#### [ASSIGNMENT]
Output the records below again, precisely as they are written.

#### [MATERIAL FOR THE TASK]

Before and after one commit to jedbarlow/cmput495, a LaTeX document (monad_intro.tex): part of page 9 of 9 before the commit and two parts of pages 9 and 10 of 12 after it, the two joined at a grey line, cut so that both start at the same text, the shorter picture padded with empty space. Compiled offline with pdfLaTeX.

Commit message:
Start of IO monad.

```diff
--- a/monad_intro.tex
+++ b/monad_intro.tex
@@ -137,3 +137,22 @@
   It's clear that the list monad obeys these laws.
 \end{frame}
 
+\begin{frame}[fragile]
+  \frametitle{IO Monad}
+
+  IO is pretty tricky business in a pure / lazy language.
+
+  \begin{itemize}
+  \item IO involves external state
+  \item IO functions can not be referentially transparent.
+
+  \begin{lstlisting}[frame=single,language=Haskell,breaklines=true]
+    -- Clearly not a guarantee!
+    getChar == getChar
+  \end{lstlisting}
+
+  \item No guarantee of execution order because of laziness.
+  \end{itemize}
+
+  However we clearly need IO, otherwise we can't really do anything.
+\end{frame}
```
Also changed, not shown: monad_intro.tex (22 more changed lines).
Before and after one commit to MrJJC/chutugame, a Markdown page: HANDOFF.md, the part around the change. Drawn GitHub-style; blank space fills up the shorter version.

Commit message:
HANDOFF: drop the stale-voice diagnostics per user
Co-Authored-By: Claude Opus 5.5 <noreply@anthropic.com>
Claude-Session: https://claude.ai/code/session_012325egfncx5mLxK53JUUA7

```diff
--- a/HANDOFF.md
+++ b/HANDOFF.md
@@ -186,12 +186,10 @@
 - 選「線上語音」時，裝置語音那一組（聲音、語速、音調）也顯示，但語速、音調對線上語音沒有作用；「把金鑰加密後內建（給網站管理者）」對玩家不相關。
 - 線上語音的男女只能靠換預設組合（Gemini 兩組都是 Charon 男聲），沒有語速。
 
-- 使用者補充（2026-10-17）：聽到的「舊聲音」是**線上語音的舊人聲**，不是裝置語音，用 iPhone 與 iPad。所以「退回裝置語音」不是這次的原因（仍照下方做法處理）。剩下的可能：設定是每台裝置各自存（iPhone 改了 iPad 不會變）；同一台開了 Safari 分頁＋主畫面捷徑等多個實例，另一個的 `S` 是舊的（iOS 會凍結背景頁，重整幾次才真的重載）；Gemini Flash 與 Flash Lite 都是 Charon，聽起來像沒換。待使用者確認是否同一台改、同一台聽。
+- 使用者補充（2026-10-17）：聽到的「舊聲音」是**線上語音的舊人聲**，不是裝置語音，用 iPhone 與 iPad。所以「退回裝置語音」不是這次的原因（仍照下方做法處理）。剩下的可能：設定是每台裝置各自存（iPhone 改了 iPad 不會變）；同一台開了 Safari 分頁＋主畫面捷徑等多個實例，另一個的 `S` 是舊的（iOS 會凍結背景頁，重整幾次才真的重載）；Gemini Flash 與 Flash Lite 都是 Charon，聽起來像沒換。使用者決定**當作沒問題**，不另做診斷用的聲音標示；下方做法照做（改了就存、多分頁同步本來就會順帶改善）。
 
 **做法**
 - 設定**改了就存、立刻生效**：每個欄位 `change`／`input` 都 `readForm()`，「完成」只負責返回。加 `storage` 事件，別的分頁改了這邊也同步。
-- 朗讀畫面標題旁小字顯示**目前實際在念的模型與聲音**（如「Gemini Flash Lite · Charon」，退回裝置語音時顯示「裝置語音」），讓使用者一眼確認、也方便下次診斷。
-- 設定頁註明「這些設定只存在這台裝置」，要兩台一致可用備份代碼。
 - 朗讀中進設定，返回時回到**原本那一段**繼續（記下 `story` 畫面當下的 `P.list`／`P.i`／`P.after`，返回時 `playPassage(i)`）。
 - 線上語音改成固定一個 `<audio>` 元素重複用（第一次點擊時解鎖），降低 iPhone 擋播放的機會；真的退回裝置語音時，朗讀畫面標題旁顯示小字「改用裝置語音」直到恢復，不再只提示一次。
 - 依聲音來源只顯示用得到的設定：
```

#### [WRITTEN SOLUTION]
Before and after one commit to jedbarlow/cmput495, a LaTeX document (monad_intro.tex): part of page 9 of 9 before the commit and two parts of pages 9 and 10 of 12 after it, the two joined at a grey line, cut so that both start at the same text, the shorter picture padded with empty space. Compiled offline with pdfLaTeX.

Commit message:
Start of IO monad.

```diff
--- a/monad_intro.tex
+++ b/monad_intro.tex
@@ -137,3 +137,22 @@
   It's clear that the list monad obeys these laws.
 \end{frame}
 
+\begin{frame}[fragile]
+  \frametitle{IO Monad}
+
+  IO is pretty tricky business in a pure / lazy language.
+
+  \begin{itemize}
+  \item IO involves external state
+  \item IO functions can not be referentially transparent.
+
+  \begin{lstlisting}[frame=single,language=Haskell,breaklines=true]
+    -- Clearly not a guarantee!
+    getChar == getChar
+  \end{lstlisting}
+
+  \item No guarantee of execution order because of laziness.
+  \end{itemize}
+
+  However we clearly need IO, otherwise we can't really do anything.
+\end{frame}
```
Also changed, not shown: monad_intro.tex (22 more changed lines).
Before and after one commit to MrJJC/chutugame, a Markdown page: HANDOFF.md, the part around the change. Drawn GitHub-style; blank space fills up the shorter version.

Commit message:
HANDOFF: drop the stale-voice diagnostics per user
Co-Authored-By: Claude Opus 5.5 <noreply@anthropic.com>
Claude-Session: https://claude.ai/code/session_012325egfncx5mLxK53JUUA7

```diff
--- a/HANDOFF.md
+++ b/HANDOFF.md
@@ -186,12 +186,10 @@
 - 選「線上語音」時，裝置語音那一組（聲音、語速、音調）也顯示，但語速、音調對線上語音沒有作用；「把金鑰加密後內建（給網站管理者）」對玩家不相關。
 - 線上語音的男女只能靠換預設組合（Gemini 兩組都是 Charon 男聲），沒有語速。
 
-- 使用者補充（2026-10-17）：聽到的「舊聲音」是**線上語音的舊人聲**，不是裝置語音，用 iPhone 與 iPad。所以「退回裝置語音」不是這次的原因（仍照下方做法處理）。剩下的可能：設定是每台裝置各自存（iPhone 改了 iPad 不會變）；同一台開了 Safari 分頁＋主畫面捷徑等多個實例，另一個的 `S` 是舊的（iOS 會凍結背景頁，重整幾次才真的重載）；Gemini Flash 與 Flash Lite 都是 Charon，聽起來像沒換。待使用者確認是否同一台改、同一台聽。
+- 使用者補充（2026-10-17）：聽到的「舊聲音」是**線上語音的舊人聲**，不是裝置語音，用 iPhone 與 iPad。所以「退回裝置語音」不是這次的原因（仍照下方做法處理）。剩下的可能：設定是每台裝置各自存（iPhone 改了 iPad 不會變）；同一台開了 Safari 分頁＋主畫面捷徑等多個實例，另一個的 `S` 是舊的（iOS 會凍結背景頁，重整幾次才真的重載）；Gemini Flash 與 Flash Lite 都是 Charon，聽起來像沒換。使用者決定**當作沒問題**，不另做診斷用的聲音標示；下方做法照做（改了就存、多分頁同步本來就會順帶改善）。
 
 **做法**
 - 設定**改了就存、立刻生效**：每個欄位 `change`／`input` 都 `readForm()`，「完成」只負責返回。加 `storage` 事件，別的分頁改了這邊也同步。
-- 朗讀畫面標題旁小字顯示**目前實際在念的模型與聲音**（如「Gemini Flash Lite · Charon」，退回裝置語音時顯示「裝置語音」），讓使用者一眼確認、也方便下次診斷。
-- 設定頁註明「這些設定只存在這台裝置」，要兩台一致可用備份代碼。
 - 朗讀中進設定，返回時回到**原本那一段**繼續（記下 `story` 畫面當下的 `P.list`／`P.i`／`P.after`，返回時 `playPassage(i)`）。
 - 線上語音改成固定一個 `<audio>` 元素重複用（第一次點擊時解鎖），降低 iPhone 擋播放的機會；真的退回裝置語音時，朗讀畫面標題旁顯示小字「改用裝置語音」直到恢復，不再只提示一次。
 - 依聲音來源只顯示用得到的設定：
```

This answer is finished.